With Michael Suher
Abstract: We analyze the efficacy of hiring tax credits, particularly in distressed labor markets. These types of programs have proven hard to assess as their introduction at the state level tends to be endogenous to local conditions and future prospects. We conduct an empirical study of a hiring tax credit program implemented in North Carolina in the mid 1990s, which has a quasi-experimental design. Specifically, the 100 counties in the state are ranked each year by a formula trying to capture their economic distress level. The generosity of the tax credits jumps discontinuously at various ranking thresholds. We estimate the impact of the credits using difference in differences and regression discontinuity methods. Our estimates show fairly sizable and robust impacts on unemployment - a $9,000 credit leads to a nearly 1 percentage point reduction in the unemployment rate.
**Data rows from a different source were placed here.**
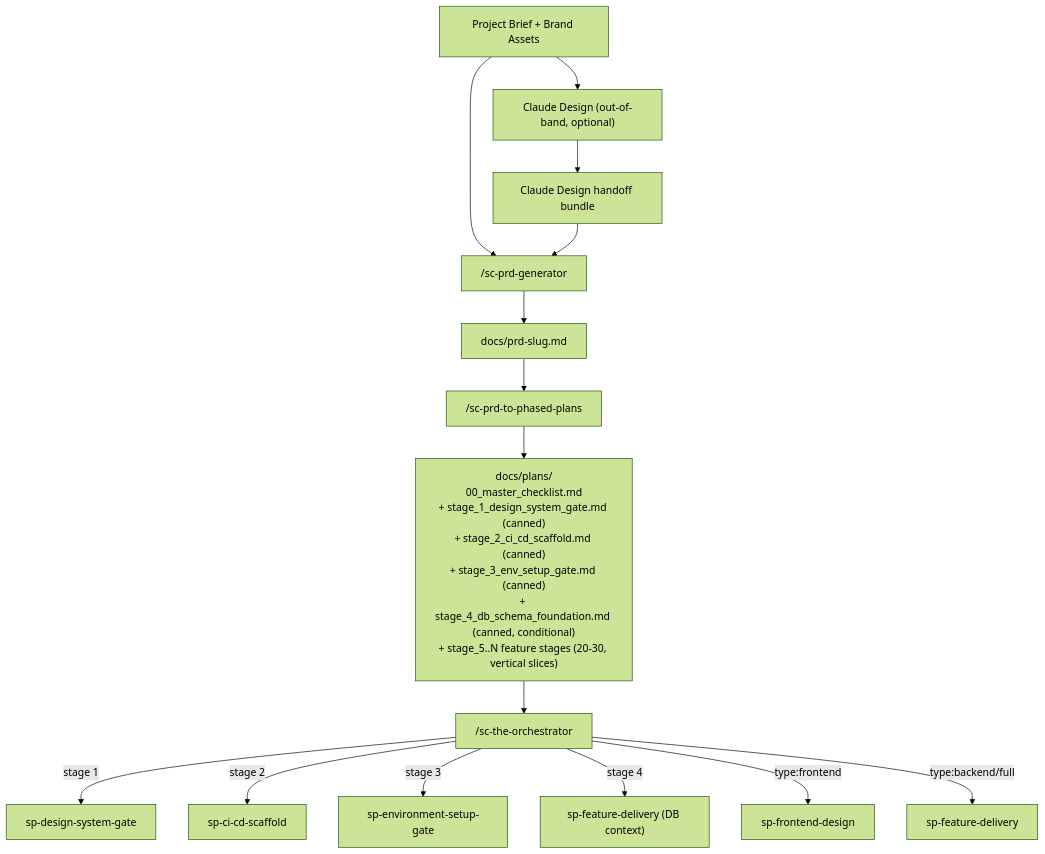
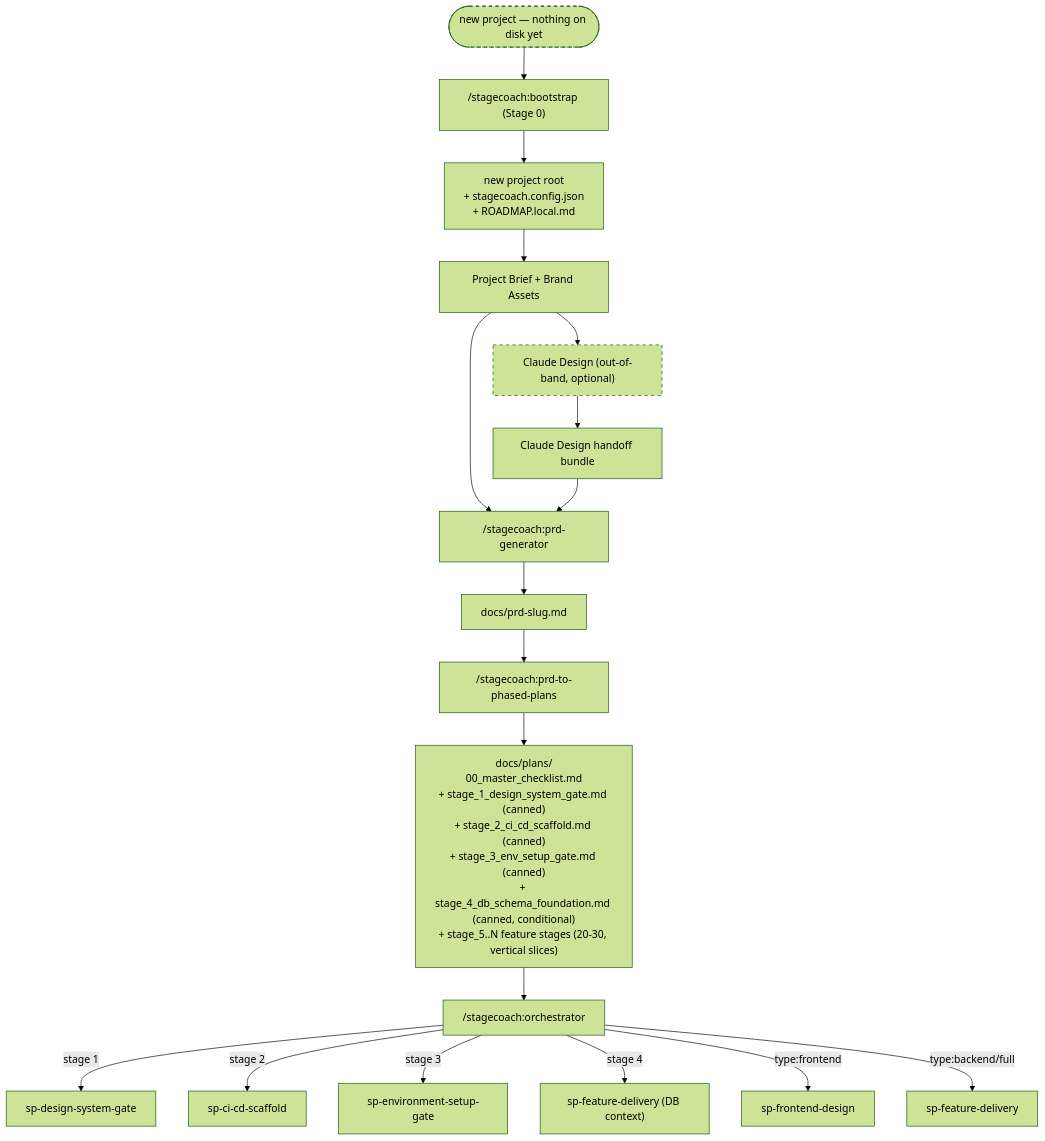
The diagram in README.md (steve-piece/Stagecoach), drawn with Mermaid (forest theme) before and after one commit. The commit also changed other lines of this file and 33 other files, not shown here.

````diff
--- a/README.md
+++ b/README.md
@@ -31,17 +37,24 @@
 ```mermaid
 flowchart TD
-    Brief["Project Brief + Brand Assets"] --> CD["Claude Design (out-of-band, optional)"]
+    Start([new project — nothing on disk yet]):::optional
+    Start --> Bootstrap["/stagecoach:bootstrap (Stage 0)"]
+    Bootstrap --> Root["new project root<br/>+ stagecoach.config.json<br/>+ ROADMAP.local.md"]
+
+    Root --> Brief["Project Brief + Brand Assets"]
+    Brief --> CD["Claude Design (out-of-band, optional)"]:::optional
     CD --> Bundle["Claude Design handoff bundle"]
-    Brief --> PRDGen["/sc-prd-generator"]
+    Brief --> PRDGen["/stagecoach:prd-generator"]
     Bundle --> PRDGen
     PRDGen --> PRD["docs/prd-slug.md"]
-    PRD --> Phased["/sc-prd-to-phased-plans"]
+    PRD --> Phased["/stagecoach:prd-to-phased-plans"]
     Phased --> Plans["docs/plans/<br/>00_master_checklist.md<br/>+ stage_1_design_system_gate.md (canned)<br/>+ stage_2_ci_cd_scaffold.md (canned)<br/>+ stage_3_env_setup_gate.md (canned)<br/>+ stage_4_db_schema_foundation.md (canned, conditional)<br/>+ stage_5..N feature stages (20-30, vertical slices)"]
-    Plans --> Orchestrator["/sc-the-orchestrator"]
+    Plans --> Orchestrator["/stagecoach:orchestrator"]
     Orchestrator -->|stage 1| DSGate["sp-design-system-gate"]
     Orchestrator -->|stage 2| Scaffold["sp-ci-cd-scaffold"]
     Orchestrator -->|stage 3| EnvGate["sp-environment-setup-gate"]
     Orchestrator -->|stage 4| DBSchema["sp-feature-delivery (DB context)"]
     Orchestrator -->|type:frontend| FE["sp-frontend-design"]
     Orchestrator -->|type:backend/full| Feature["sp-feature-delivery"]
+
+    classDef optional stroke-dasharray: 5 5;
 ```
````
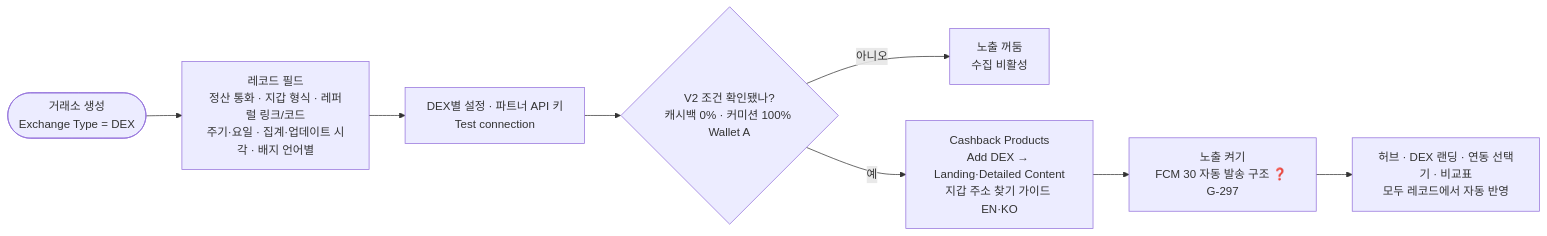
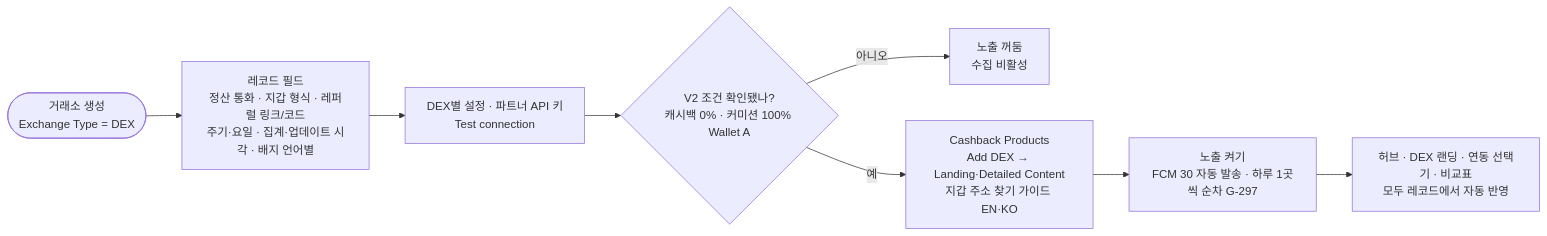
One commit to matthewforwork1213-collab/dex changed the sixth of 6 diagrams in 02.기획문서/정보구조도_백오피스.md. Above: the diagram before and after it, drawn with Mermaid. The commit also changed other lines of this file and 19 other files, not shown here.

````diff
--- a/02.기획문서/정보구조도_백오피스.md
+++ b/02.기획문서/정보구조도_백오피스.md
@@ -159,10 +159,10 @@
 ```mermaid
 flowchart LR
     A([거래소 생성<br/>Exchange Type = DEX]) --> B[레코드 필드<br/>정산 통화 · 지갑 형식 · 레퍼럴 링크/코드<br/>주기·요일 · 집계·업데이트 시각 · 배지 언어별]
     B --> C[DEX별 설정 · 파트너 API 키<br/>Test connection]
     C --> D{V2 조건 확인됐나?<br/>캐시백 0% · 커미션 100% Wallet A}
     D -->|아니오| HOLD[노출 꺼둠<br/>수집 비활성]
     D -->|예| E[Cashback Products<br/>Add DEX → Landing·Detailed Content<br/>지갑 주소 찾기 가이드 EN·KO]
-    E --> F[노출 켜기<br/>FCM 30 자동 발송 구조 ❓ G-297]
+    E --> F[노출 켜기<br/>FCM 30 자동 발송 · 하루 1곳씩 순차 G-297]
     F --> G[허브 · DEX 랜딩 · 연동 선택기 · 비교표<br/>모두 레코드에서 자동 반영]
 ```
````
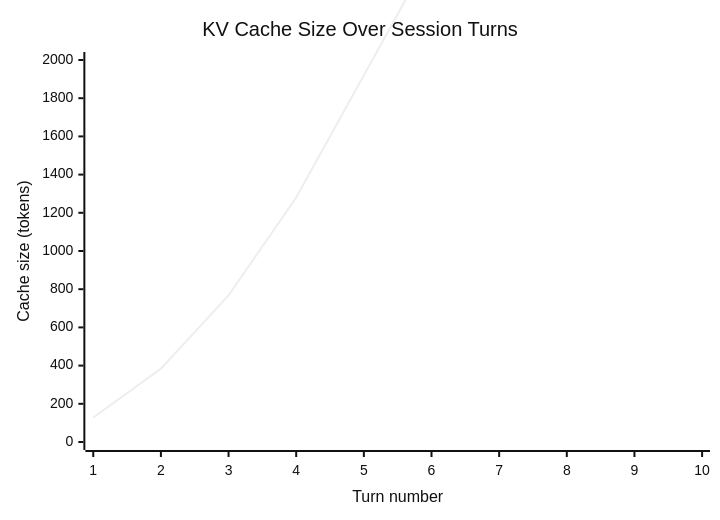
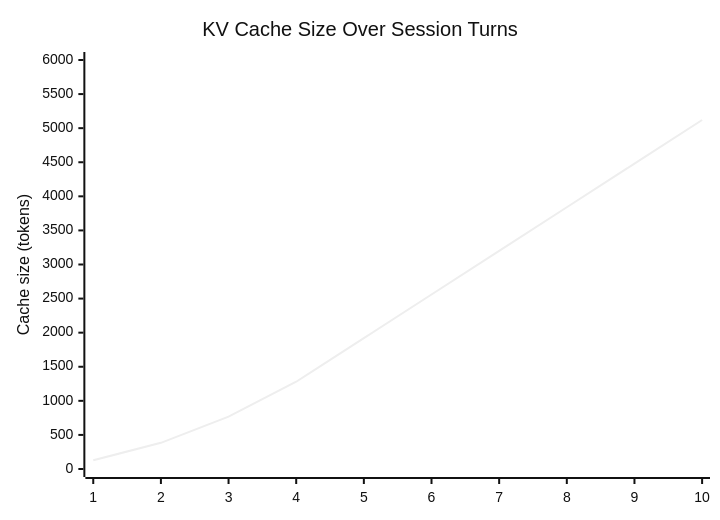
Before and after one commit to Shahriarin2garden/vllm_from_scratch: diagram 24 of 50 in lab0.4/README.md, drawn with Mermaid (neutral theme). The commit also changed other lines of this file, not shown here.

Commit message:
Update x-axis labels and improve diagram configurations in README.md for better clarity

````diff
--- a/lab0.4/README.md
+++ b/lab0.4/README.md
@@ -723,7 +707,7 @@
 ```mermaid
 xychart-beta
     title "KV Cache Size Over Session Turns"
-    x-axis "Turn number" 1 --> 10
-    y-axis "Cache size (tokens)" 0 --> 2000
+    x-axis [1, 2, 3, 4, 5, 6, 7, 8, 9, 10]
+    y-axis "Cache size (tokens)" 0 --> 6000
     line [128, 384, 768, 1280, 1920, 2560, 3200, 3840, 4480, 5120]
 ```
````
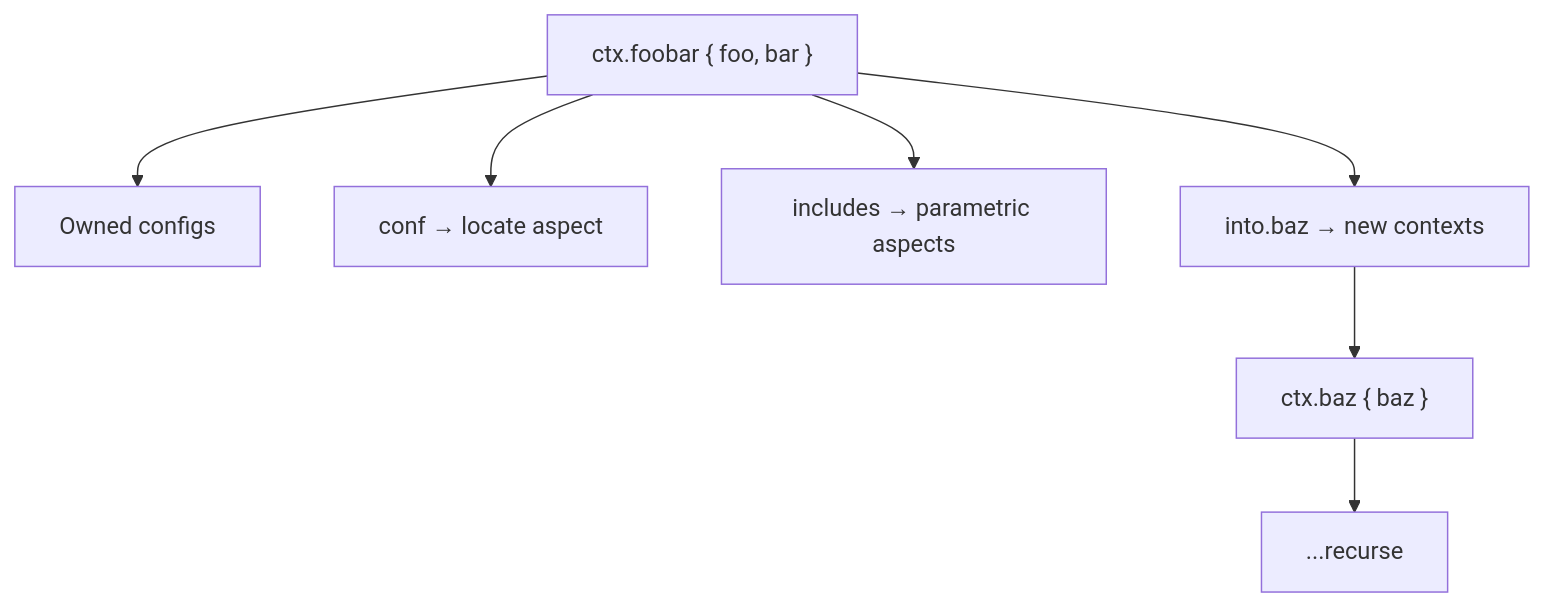
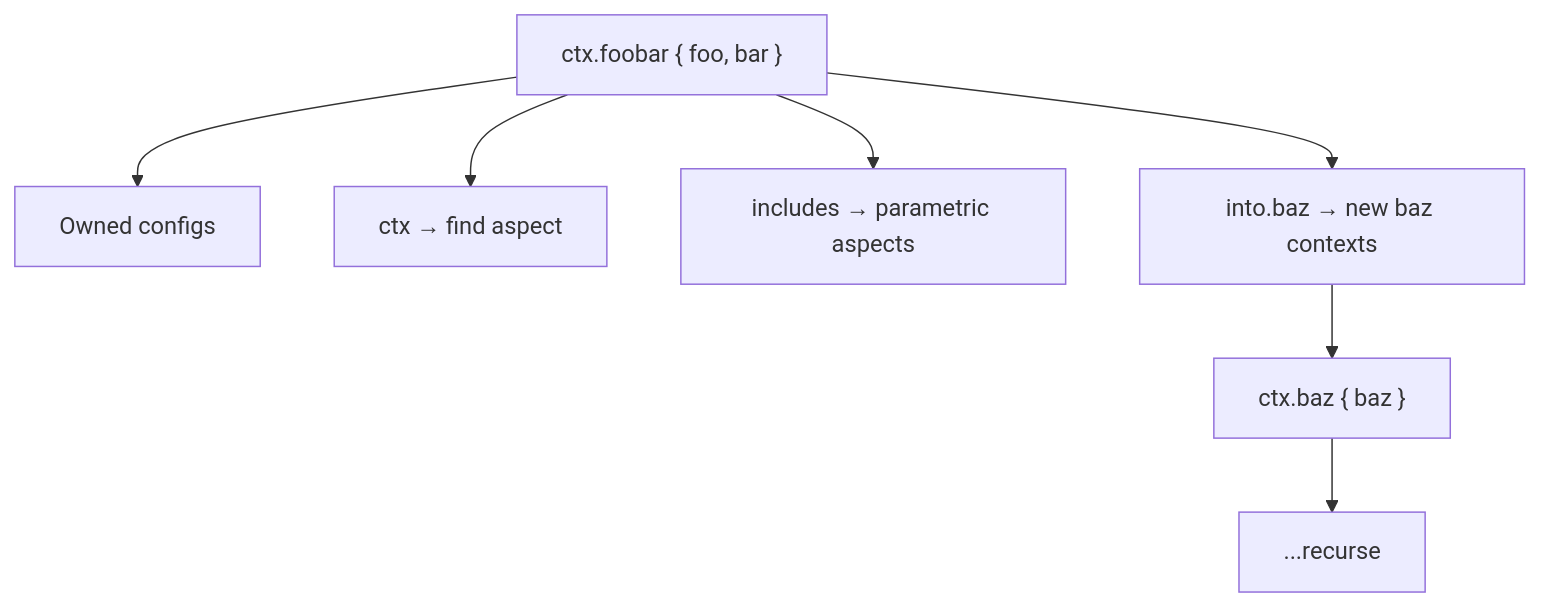
The second of 3 diagrams in docs/src/content/docs/explanation/context-system.md (vic/den), drawn with Mermaid before and after one commit. The commit also changed other lines of this file and 4 other files, not shown here.

````diff
--- a/docs/src/content/docs/explanation/context-system.md
+++ b/docs/src/content/docs/explanation/context-system.md
@@ -69,10 +69,10 @@
 ```mermaid
 graph TD
   Apply["ctx.foobar { foo, bar }"]
   Apply --> Own["Owned configs"]
-  Apply --> Conf["conf → locate aspect"]
+  Apply --> Conf["ctx → find aspect"]
   Apply --> Inc["includes → parametric aspects"]
-  Apply --> Into["into.baz → new contexts"]
+  Apply --> Into["into.baz → new baz contexts"]
   Into --> Next["ctx.baz { baz }"]
   Next --> Own2["...recurse"]
 ```
````
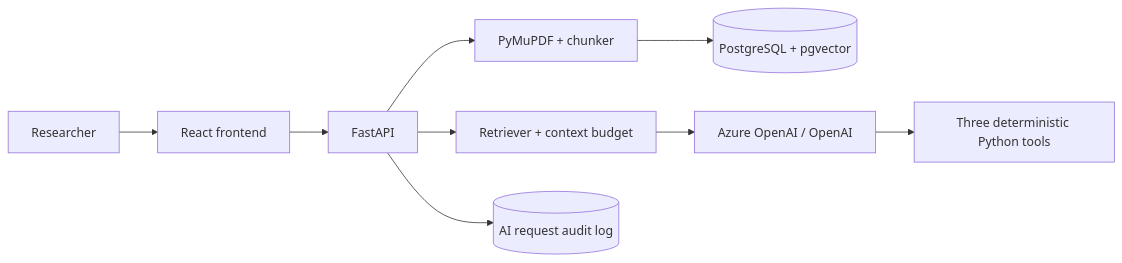
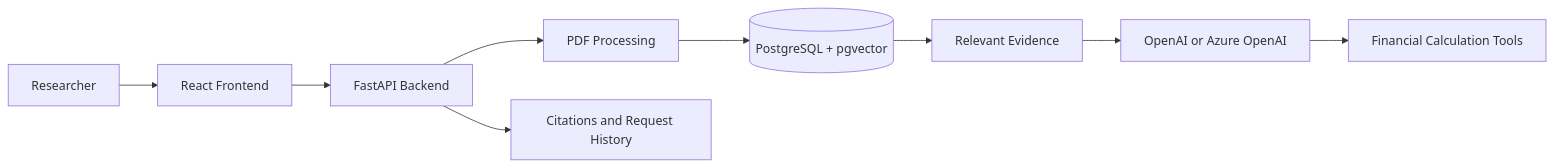
Before and after one commit to chintan712/Investment-Research-Copilot: the diagram in README.md, drawn with Mermaid. The commit also changed other lines of this file, not shown here.

````diff
--- a/README.md
+++ b/README.md
@@ -21,11 +29,11 @@
 ```mermaid
 flowchart LR
-  U[Researcher] --> F[React frontend]
-  F --> A[FastAPI]
-  A --> P[PyMuPDF + chunker]
-  P --> V[(PostgreSQL + pgvector)]
-  A --> R[Retriever + context budget]
-  R --> L[Azure OpenAI / OpenAI]
-  L --> T[Three deterministic Python tools]
-  A --> H[(AI request audit log)]
+  U[Researcher] --> F[React Frontend]
+  F --> A[FastAPI Backend]
+  A --> D[PDF Processing]
+  D --> V[(PostgreSQL + pgvector)]
+  V --> R[Relevant Evidence]
+  R --> L[OpenAI or Azure OpenAI]
+  L --> T[Financial Calculation Tools]
+  A --> C[Citations and Request History]
 ```
````
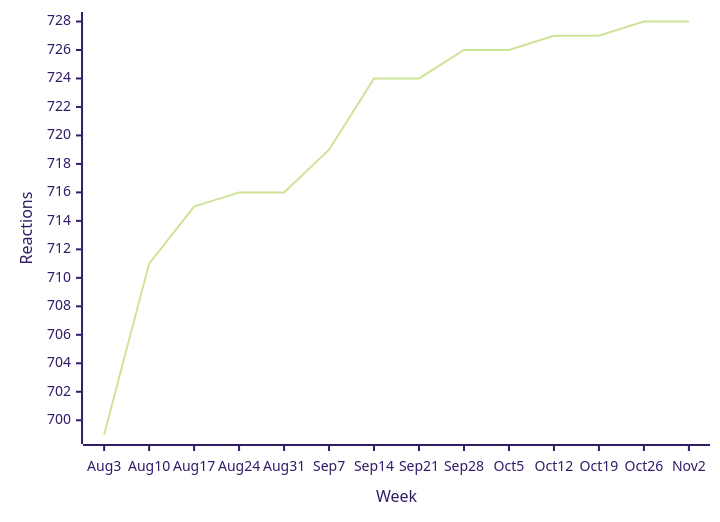
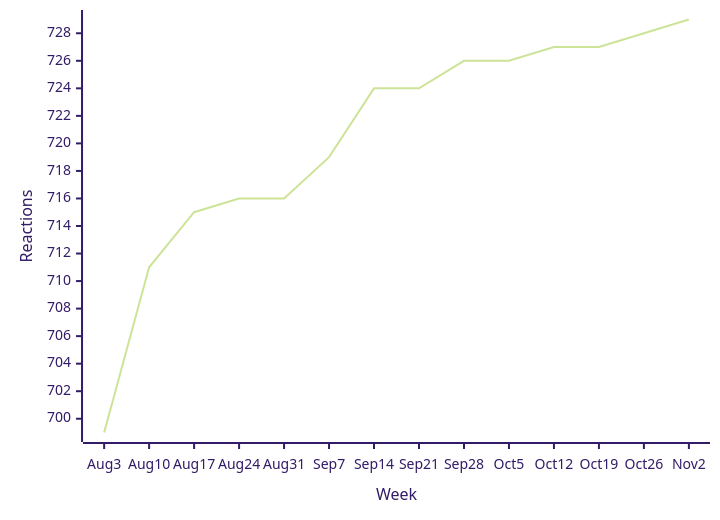
The first of 39 diagrams in README.md (loic-sharma/github-insights), drawn with Mermaid (forest theme) before and after one commit. The commit also changed other lines of this file and 3 other files, not shown here.

````diff
--- a/README.md
+++ b/README.md
@@ -324,6 +324,6 @@
   ```mermaid
   xychart-beta
     x-axis "Week" [Aug 3, Aug 10, Aug 17, Aug 24, Aug 31, Sep 7, Sep 14, Sep 21, Sep 28, Oct 5, Oct 12, Oct 19, Oct 26, Nov 2]
     y-axis "Reactions"
-    line [699, 711, 715, 716, 716, 719, 724, 724, 726, 726, 727, 727, 728, 728]
+    line [699, 711, 715, 716, 716, 719, 724, 724, 726, 726, 727, 727, 728, 729]
   ```
````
The attendant increase in employment levels is less precisely estimated but appears to be around 2%.